Creation of a Continent Ileostomy, either the Kock Pouch or the subsequent modification into the BCIR
or Barnett Continent Intestinal Reservoir pouch, is a major complex operation. Over the years, some
surgeons discharge a patient as soon as they can eat after surgery (this could be 5-6 days), and send
them home with a tube (catheter) sewn in place for a month. Then the tube is removed and the patient
starts to “intubate” on their own. (Intubation is the process of inserting the catheter through the stoma
opening and into the pouch, allowing the waste to flow through the tube into the toilet receptacle. This
is usually done between 3-5 times daily.)
The original protocol of Dr. Barnett in the 1980s was to keep the patient in the hospital for three full
weeks. The tube placed into the internal pouch during surgery is kept to drainage for 17 days, and then
the patient spends 3 more days in the hospital being taught intubation and supervised by the Nursing
Staff. In addition, Dr. Barnett had every patient receive intravenous nutrition (TPN) for the first 10 days
after surgery, or longer.
Additional modifications by some BCIR surgeon experts including Don J. Schiller, MD, FACS allowed for
the initial capacity of the pouch to be much larger than with Dr. Barnett’s original technique, and this
allowed patients to have their BCIR pouch catheter removed on the 12th day after the surgery. Then only
2 additional days are needed to be confident and comfortable in being able to manage with your new
Continent Ileostomy.
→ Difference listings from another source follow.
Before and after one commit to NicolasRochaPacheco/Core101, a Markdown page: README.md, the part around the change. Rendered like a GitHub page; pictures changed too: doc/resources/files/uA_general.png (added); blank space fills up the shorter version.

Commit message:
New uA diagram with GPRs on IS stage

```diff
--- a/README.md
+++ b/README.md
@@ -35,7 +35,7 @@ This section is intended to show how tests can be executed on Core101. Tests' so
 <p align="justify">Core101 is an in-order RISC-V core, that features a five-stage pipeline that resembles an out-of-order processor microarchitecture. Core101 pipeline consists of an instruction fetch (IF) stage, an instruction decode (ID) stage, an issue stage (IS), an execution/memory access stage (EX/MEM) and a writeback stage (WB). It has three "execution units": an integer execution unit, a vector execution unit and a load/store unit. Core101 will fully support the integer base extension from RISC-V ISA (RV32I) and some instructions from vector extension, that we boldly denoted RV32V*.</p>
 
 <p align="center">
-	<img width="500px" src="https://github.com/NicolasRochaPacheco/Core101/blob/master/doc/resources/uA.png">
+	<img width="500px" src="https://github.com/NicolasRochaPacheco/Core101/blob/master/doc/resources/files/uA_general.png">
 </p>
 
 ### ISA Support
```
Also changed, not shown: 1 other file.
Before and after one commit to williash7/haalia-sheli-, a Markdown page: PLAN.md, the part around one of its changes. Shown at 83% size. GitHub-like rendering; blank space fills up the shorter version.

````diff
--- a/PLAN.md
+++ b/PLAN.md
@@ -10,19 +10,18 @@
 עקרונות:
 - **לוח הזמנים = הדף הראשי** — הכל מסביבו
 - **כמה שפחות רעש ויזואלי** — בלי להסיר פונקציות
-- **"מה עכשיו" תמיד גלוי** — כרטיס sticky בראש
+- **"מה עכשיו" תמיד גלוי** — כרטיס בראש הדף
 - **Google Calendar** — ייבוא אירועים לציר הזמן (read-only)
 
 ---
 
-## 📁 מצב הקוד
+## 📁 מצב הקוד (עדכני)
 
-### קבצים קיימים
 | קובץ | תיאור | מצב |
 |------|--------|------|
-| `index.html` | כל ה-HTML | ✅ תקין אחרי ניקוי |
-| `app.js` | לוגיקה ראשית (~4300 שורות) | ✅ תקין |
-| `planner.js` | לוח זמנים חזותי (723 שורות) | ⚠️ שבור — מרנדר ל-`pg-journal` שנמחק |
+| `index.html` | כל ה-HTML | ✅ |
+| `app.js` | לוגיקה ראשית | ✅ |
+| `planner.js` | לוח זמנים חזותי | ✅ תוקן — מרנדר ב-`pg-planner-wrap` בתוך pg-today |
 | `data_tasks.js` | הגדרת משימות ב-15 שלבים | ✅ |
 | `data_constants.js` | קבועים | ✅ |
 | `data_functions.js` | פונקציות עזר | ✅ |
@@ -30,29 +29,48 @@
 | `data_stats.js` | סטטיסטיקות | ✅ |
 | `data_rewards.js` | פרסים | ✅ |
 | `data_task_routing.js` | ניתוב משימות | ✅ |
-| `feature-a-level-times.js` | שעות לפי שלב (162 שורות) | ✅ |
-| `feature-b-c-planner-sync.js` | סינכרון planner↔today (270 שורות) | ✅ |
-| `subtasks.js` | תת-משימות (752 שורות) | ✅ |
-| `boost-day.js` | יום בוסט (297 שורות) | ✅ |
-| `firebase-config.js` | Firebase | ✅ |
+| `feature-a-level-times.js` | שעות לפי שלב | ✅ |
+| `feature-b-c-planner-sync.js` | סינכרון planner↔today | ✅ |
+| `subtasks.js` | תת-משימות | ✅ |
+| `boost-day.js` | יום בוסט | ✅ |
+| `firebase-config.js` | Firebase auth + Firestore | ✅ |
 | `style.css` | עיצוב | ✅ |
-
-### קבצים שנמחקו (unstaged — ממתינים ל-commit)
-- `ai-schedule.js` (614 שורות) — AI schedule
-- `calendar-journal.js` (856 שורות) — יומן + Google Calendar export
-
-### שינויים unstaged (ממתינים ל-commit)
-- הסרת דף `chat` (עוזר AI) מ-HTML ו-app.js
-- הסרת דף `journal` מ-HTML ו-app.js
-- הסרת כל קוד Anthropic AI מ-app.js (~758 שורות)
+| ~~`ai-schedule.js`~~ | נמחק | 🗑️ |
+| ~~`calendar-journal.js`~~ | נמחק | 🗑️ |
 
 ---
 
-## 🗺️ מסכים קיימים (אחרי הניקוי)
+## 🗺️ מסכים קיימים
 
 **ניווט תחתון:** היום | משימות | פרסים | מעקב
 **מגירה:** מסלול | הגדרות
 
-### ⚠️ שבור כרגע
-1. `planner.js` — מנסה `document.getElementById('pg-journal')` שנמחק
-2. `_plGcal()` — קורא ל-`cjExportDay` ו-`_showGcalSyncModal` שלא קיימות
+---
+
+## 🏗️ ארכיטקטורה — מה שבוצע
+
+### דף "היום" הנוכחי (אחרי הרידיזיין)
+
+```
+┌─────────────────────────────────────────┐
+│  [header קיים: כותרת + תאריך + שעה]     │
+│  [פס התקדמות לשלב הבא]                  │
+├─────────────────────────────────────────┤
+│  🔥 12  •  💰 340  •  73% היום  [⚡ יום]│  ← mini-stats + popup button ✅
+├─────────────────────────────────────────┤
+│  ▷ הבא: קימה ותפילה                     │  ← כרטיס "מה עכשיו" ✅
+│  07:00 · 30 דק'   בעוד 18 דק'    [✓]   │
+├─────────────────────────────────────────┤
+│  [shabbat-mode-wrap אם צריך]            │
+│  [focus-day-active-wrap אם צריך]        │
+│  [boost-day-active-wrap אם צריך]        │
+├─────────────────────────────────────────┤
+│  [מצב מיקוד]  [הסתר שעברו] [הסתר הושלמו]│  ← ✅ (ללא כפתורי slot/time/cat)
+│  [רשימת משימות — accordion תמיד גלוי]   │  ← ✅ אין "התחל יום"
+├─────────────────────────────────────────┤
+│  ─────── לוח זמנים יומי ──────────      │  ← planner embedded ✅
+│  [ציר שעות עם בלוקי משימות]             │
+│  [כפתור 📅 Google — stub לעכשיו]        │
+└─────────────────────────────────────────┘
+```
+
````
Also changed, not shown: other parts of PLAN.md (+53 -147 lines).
The 3 week hospital stay is no longer warranted as results have been unchanged.
While 2 weeks is still a substantial period of time, the routine use of TPN is not needed, thereby
reducing the risks of infection and blood chemistry abnormalities, as well as decreased expense.
For additional information please call our Continent Ostomy Coordinator at 1-800-677-5252 or contact
us by email at firstname.lastname@example.org